16. PTC Cancer Life Phases: Diagnosis
Updated: 7/24/2019 JMG
Once you know what symptoms to LOOK out for, consider cancer tests that allow us to detect cancers that do not have external, easy to see symptoms. A handy resource that follows is a table of cancer testing guidelines recommended for adults by age. Have you had these testings done within the past recommended number of years? If not, they may help catch things early when treatment is so highly successful. For even more detail, link to the related article listed below. And in another study specifically about colon rectal canceer (CRC), read about the mortality findings when screenings are not done or followed up properly, but don't limit that thinking just to CRC since it probably applies to screenings overall (see article below). Are you up to date on those routine recommended screenings?
Note: more videos wil be added soon that specifically address this topic of DIAGNOSIS.
Consider the following guidelines released in June of 2015:
For the most common type of cancer, skin cancer, in general the US Preventive Services Tash Force has concluded there is not enough evidence to recommend for or against routine screening (total body examinaton by a doctor) for finding skin cancers early. But this recommendation is not about organ transplant recipients taking their immune supprssant medications. Annual or even semi-annual visits to your dermatologist (even one who specializes in transpant patients is better) is recommended. Early detection and treatment is important to avoid damage or even death from skin cancers that can metastasize into the blood stream and travel throughout the body.
What is screening?
Screening is looking for cancer before a person has any symptoms. This can help find cancer at an early stage. When abnormal tissue or cancer is found early, it may be easier to treat. By the time symptoms appear, cancer may have begun to spread.
Scientists are trying to better understand which people are more likely to get certain types of cancer. They also study the things we do and the things around us to see if they cause cancer. This information helps doctors recommend who should be screened for cancer, which screening tests should be used, and how often the tests should be done.
It is important to remember that your doctor does not necessarily think you have cancer if he or she suggests a screening test. Screening tests are given when you have no cancer symptoms.

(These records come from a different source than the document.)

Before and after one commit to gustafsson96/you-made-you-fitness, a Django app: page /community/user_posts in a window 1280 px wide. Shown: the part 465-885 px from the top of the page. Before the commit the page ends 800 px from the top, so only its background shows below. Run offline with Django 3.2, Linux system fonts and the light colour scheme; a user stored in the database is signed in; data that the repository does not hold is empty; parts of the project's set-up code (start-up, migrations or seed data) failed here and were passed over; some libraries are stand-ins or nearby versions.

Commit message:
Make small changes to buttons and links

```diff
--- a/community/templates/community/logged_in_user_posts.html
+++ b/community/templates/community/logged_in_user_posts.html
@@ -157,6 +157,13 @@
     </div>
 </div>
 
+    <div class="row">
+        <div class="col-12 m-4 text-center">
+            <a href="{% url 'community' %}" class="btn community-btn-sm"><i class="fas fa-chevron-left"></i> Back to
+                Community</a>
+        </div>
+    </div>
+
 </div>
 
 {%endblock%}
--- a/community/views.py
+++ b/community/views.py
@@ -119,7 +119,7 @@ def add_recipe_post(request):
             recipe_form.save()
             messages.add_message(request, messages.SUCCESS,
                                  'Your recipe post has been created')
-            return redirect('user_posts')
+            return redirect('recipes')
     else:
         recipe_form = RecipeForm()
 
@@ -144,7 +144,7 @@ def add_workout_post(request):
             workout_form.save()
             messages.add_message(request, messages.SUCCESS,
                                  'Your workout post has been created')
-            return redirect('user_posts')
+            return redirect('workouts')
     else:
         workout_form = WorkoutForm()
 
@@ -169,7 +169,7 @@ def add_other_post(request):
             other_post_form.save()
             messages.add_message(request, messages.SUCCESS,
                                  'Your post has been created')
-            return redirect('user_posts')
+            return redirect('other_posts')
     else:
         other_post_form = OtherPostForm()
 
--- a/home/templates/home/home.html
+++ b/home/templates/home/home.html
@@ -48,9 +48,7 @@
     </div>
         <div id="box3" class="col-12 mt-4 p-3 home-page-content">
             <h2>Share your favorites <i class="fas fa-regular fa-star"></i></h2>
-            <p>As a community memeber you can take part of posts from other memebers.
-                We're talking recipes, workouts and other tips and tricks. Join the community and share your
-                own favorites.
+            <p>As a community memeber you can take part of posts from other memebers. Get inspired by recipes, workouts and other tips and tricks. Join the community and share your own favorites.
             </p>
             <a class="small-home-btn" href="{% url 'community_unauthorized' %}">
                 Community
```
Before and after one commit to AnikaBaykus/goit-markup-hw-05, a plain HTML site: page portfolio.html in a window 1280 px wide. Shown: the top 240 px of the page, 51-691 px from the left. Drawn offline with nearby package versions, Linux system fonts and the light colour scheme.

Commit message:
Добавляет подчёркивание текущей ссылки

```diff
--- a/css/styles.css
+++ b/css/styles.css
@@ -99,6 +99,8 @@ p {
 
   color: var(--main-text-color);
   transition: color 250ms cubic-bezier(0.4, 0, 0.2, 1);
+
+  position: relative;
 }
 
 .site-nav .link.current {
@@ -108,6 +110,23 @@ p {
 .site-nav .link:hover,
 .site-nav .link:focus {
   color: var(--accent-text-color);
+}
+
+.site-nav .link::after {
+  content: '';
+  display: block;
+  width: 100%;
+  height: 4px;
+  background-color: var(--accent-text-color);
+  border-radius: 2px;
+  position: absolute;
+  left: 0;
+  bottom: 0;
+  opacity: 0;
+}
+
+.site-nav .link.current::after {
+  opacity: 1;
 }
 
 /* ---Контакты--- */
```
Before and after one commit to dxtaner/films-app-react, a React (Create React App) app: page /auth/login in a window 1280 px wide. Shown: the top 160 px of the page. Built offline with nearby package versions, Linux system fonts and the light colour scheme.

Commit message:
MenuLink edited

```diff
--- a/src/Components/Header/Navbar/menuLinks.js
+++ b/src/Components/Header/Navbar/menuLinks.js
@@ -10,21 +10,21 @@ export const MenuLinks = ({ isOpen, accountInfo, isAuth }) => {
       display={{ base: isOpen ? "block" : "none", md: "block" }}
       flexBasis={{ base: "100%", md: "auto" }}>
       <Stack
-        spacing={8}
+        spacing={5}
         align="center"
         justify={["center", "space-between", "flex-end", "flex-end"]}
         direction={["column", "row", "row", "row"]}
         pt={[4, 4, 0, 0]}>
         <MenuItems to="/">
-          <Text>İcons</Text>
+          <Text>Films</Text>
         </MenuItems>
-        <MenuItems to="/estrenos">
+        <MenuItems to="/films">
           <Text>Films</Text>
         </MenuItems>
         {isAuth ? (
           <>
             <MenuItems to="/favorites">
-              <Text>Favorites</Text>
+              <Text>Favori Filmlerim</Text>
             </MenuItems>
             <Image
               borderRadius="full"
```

If a screening test result is abnormal, you may need to have more tests done to find out if you have cancer. These are called diagnostic tests.